Whether he’s sculpting, speaking or mentoring young talent in his gallery in Dubai, Mattar Bin Lahej, 46, embodies the spirit of art. And although his work is now displayed from London to Texas, he says it’s not been an easy journey.

As a child, Bin Lahej did not join in when the boys gathered to play football. Instead, he drew in the sand. “I have been with the sand for a long time, so my practice starts with sand,” he says, describing how, even to this day, he paints using a surface of sand, employing water to harden it.

“I faced many challenges when I was young, because in the 1980s and 1990s, nobody breathed art here. I knew that I needed to be professional, though it is difficult – it means that in your pocket, you will never find money.”

Fortunately, he found support in the form of his father who, despite not having a deep appreciation of the arts, had a deep appreciation of his son’s talent.

Although Bin Lahej worked in different roles, some closer to arts than others, he says he always positioned himself in different orbits revolving around art.

He opened his gallery, Marsam Mattar, just over a decade ago and although he was worried at times that he might have to close it because of budgetary constraints, he says it is now stable. “I needed to do something special, so I jumped to do my gallery so I could keep in touch with the public.”

The father of six says whether a painter, sculptor, designer or any other artist, people must progress step by step and believe that they “can be something big”.

“In my art centre, we have a small staff but we are building a giant mind and I believe that artists should help each other. Before we felt small – when people said ‘Picasso’ or ‘Dali’, we covered our ears. But, I believe that as Emirati artists, we can now put our stamp on the history of art.”

Do you have any favourite artists?

I don’t differentiate. I enjoy all art and I enjoy seeing everything. At the same time I know what is the top art, the middle art and what is the garbage art.

What is your biggest artistic inspiration?

I always use the orbit of art – there are different things around you and you can touch them and bring them to life.

What kinds of images inspire you?

Do you know flamenco? When you see the way the woman holds the castanets, her face, the way she covers her body, the way she moves is like a painting.

How do these images feed into your art?

The way the mother supports her family and how the father does his job, when you see our sheikhs like Sheikh Zayed do many things to build our country for the future – these are all paintings and this is our gallery for me. Not the painting, not Picasso, not Dali. The world is my gallery.

How important has your gallery been for your art?

How can you wait for a train without a station? I needed the train to come here, but first I had to build the rail for the train – so it could come to my station.

What were some of the biggest hurdles you faced as a young Emirati artist in the 1980s and 1990s?

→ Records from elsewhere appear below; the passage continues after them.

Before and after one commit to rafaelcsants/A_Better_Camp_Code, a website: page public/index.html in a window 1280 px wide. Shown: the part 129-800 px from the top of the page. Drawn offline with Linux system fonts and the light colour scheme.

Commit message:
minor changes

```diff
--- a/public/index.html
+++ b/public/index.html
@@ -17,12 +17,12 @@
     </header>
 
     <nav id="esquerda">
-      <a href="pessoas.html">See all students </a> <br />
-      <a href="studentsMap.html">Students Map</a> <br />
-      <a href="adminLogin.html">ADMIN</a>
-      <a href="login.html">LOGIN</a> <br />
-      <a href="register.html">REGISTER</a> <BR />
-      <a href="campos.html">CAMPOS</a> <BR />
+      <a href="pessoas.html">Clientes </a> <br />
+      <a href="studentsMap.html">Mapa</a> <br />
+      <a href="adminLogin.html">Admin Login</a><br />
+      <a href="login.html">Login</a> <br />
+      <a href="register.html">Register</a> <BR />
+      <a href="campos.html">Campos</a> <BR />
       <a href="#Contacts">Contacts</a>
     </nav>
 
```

The government was not ready to support us; life did not support the arts. Where would you find the information? Who would guide you? Who would mentor you? There were no spaces for exhibitions, there were no dealings with artists directly and there were no maps of the arts, like there are now.

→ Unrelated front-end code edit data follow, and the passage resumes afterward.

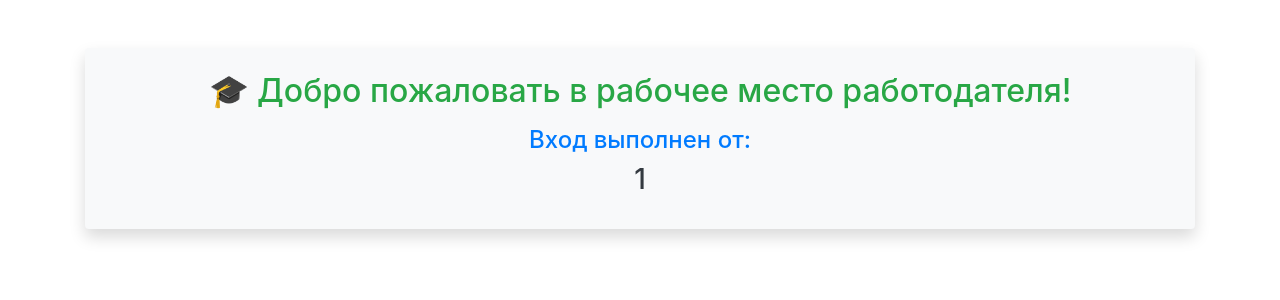
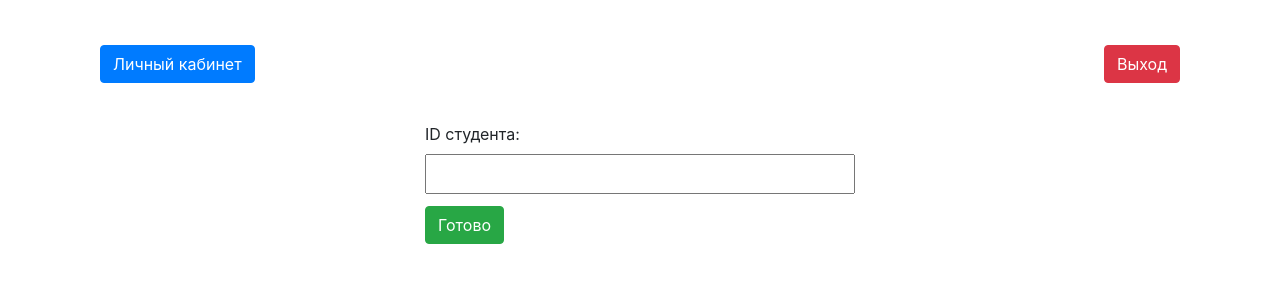
Before and after one commit to Egor137-YaJ/EduCred_YANDEX_MYWEB, a Flask app: page /employer_workspace in a window 1280 px wide. Shown: the part 72-372 px from the top of the page. Run offline with Flask 3, Linux system fonts and the light colour scheme; a user stored in the database is signed in; some libraries are stand-ins or nearby versions.

Commit message:
employer_workspace-started-1---just some code-no tests

```diff
--- /dev/null
+++ b/data/employer_form.py
@@ -0,0 +1,11 @@
+from flask_wtf import FlaskForm
+from wtforms import StringField, SubmitField
+from wtforms.validators import DataRequired, Regexp
+
+class StudentSearchForm(FlaskForm):
+    student_id = StringField("ID студента", validators=[
+        DataRequired(),
+        Regexp(r'^\d+$', message="ID должен быть числом.")
+    ])
+    submit = SubmitField("Готово")
+    invite = SubmitField("Пригласить на собеседование")
--- a/server.py
+++ b/server.py
@@ -1,8 +1,9 @@
 import os
-from flask import Flask, render_template, redirect, url_for, session
-from flask_login import LoginManager, login_user, login_required, logout_user
+from flask import Flask, render_template, redirect, url_for, session, request, flash
+from flask_login import LoginManager, login_user, login_required, logout_user, current_user
 
 from data import db_session
+from data.employer_form import StudentSearchForm
 from data.reg_Univer import RegisterUniverForm, choices
 from data.reg_Student import RegisterStudentForm
 from data.reg_Employer import RegisterEmployerForm
@@ -233,11 +234,62 @@ def university_workspace():
                            joined_title=session.get('self'), style=url_for('static', filename='css/style.css'))
 
 
-@app.route('/employer_workspace')
+@app.route('/employer_workspace', methods=['GET', 'POST'])
+@login_required
 def employer_workspace():
-    ...
-    return render_template('employer_workspace.html',
-                           joined_title=session.get('self'), style=url_for('static', filename='css/style.css'))
+    form = StudentSearchForm()
+    achievements_data = []
+
+    if form.validate_on_submit():
+        student_id = form.student_id.data.strip()
+        db_sess = db_session.create_session()
+        student = db_sess.query(Student).filter(Student.id == student_id).first()
+
+        if not student:
+            flash("Студент с таким ID не найден.", "danger")
+        else:
+            if form.submit.data:
+                achievements = db_sess.query(Achievement).filter(Achievement.student_id == student.id).all()
+                if not achievements:
+                    flash("У студента нет достижений.", "warning")
+                else:
+                    for a in achievements:
+                        university = db_sess.query(University).filter(University.id == a.university_id).first()
+                        achievements_data.append({
+                            'token': a.token,
+                            'description': a.description,
+                            'university_title': university.title if university else "Неизвестно"
+                        })
+
+            elif form.invite.data:
+                if student.employer_id:
+                    flash("Студент уже приглашён.", "info")
+                else:
+                    student.employer_id = current_user.id
+                    db_sess.commit()
+                    flash("Студент успешно приглашён на собеседование.", "success")
+
+    return render_template("employer_workspace.html",
+                           form=form,
+                           achievements=achievements_data,
+                           style=url_for('static', filename='css/style.css'))
+
+
+@app.route('/invite/<int:student_id>', methods=['POST'])
+@login_required
+def invite_student(student_id):
+    db_sess = db_session.create_session()
+    student = db_sess.query(Student).filter(Student.id == student_id).first()
+
+    if not student:
+        flash("Невозможно пригласить: студент не найден.")
+        return redirect(url_for('employer_workspace'))
+
+    student.employer_id = current_user.id
+    db_sess.commit()
+
+    flash(f"Студент с ID {student_id} приглашён на собеседование.")
+    return redirect(url_for('employer_workspace'))
 
 
 @app.route('/student_workspace')
--- a/static/css/style.css
+++ b/static/css/style.css
@@ -14,3 +14,51 @@ form.reg_form textarea {
     box-sizing: border-box;
     margin-bottom: 7px;
 }
+
+.btn {
+    display: inline-block;
+    padding: 6px 12px;
+    margin: 5px 0;
+    font-size: 16px;
+    font-weight: bold;
+    background-color: #4CAF50;
+    color: white;
+    border: none;
+    text-decoration: none;
+    cursor: pointer;
+    border-radius: 4px;
+}
+
+.btn:hover {
+    background-color: #45a049;
+}
+
+.container {
+    max-width: 900px;
+    margin: 0 auto;
+    padding: 20px;
+}
+
+.table-box table {
+    width: 100%;
+    border-collapse: collapse;
+    margin-top: 20px;
+}
+
+.table-box th, .table-box td {
+    border: 1px solid #ddd;
+    padding: 8px;
+    text-align: left;
+}
+
+.table-box th {
+    background-color: #f2f2f2;
+}
+
+.flash-messages .alert {
+    padding: 10px;
+    background-color: #f0ad4e;
+    color: white;
+    margin-bottom: 10px;
+    border-radius: 4px;
+}
--- a/templates/employer_workspace.html
+++ b/templates/employer_workspace.html
@@ -1,9 +1,60 @@
 {% extends "base.html" %}
 
+
 {% block content %}
-  <div class="container mt-5 p-4 bg-light rounded shadow text-center">
-    <h2 class="text-success mb-3">🎓 Добро пожаловать в рабочее место работодателя!</h2>
-    <h4 class="text-primary">Вход выполнен от:</h4>
-    <h3 class="text-dark fw-bold">{{ joined_title }}</h3>
-  </div>
+
+<div class="container">
+
+    {% with messages = get_flashed_messages() %}
+        {% if messages %}
+            <div class="flash-messages">
+                {% for message in messages %}
+                    <div class="alert alert-warning">{{ message }}</div>
+                {% endfor %}
+            </div>
+        {% endif %}
+    {% endwith %}
+
+    <div class="d-flex justify-content-between align-items-center mb-4">
+        <a href="/employer_lk" class="btn btn-primary">Личный кабинет</a>
+        <a href="/logout" class="btn btn-danger">Выход</a>
+    </div>
+
+    <form method="post" action="/employer_workspace" class="reg_form">
+        <label for="student_id">ID студента:</label>
+        <input type="text" id="student_id" name="student_id" required>
+        <button type="submit" class="btn btn-success">Готово</button>
+    </form>
+
+    {% if achievements %}
+    <div class="table-box">
+        <table class="table table-striped">
+            <thead>
+                <tr>
+                    <th>Токен</th>
+                    <th>Название достижения</th>
+                    <th>Учебное заведение</th>
+                    <th>Приглашение</th>
+                </tr>
+            </thead>
+            <tbody>
+                {% for ach in achievements %}
+                <tr>
+                    <td>{{ ach.token }}</td>
+                    <td>{{ ach.description }}</td>
+                    <td>{{ ach.university_title }}</td>
+                    <td>
+                        <form method="post" action="/invite/{{ ach.student_id }}">
+                            <button type="submit" class="btn btn-outline-info btn-sm">Пригласить</button>
+                        </form>
+                    </td>
+                </tr>
+                {% endfor %}
+            </tbody>
+        </table>
+    </div>
+    {% endif %}
+
+</div>
+
 {% endblock %}
```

How did you overcome the odds?

When we face big walls, we need to break the walls – or jump over them. Maybe everyone takes shortcuts, but I took the long way.

How much have things changed?

We guide the arts everywhere in the world now – the new generation has a big chance to do something.

Does it become hard to challenge yourself as you grow older?

I always try to raise my level upwards and not go down. I am always hiking, for example – this is my challenge. And in my work, I put down some names of old artists I need to reach and surpass.

What sort of competition is good competition?

It is between me and myself. Others are my friends and we learn from each other but there is good competition, not bad competition. White competition – you move safely near him and you go past. Not, when you reach them you fight them because you don’t believe in them and they don’t believe in you. We are friends, we are brothers and we cannot kick each other.

HAlbustani@thenational.ae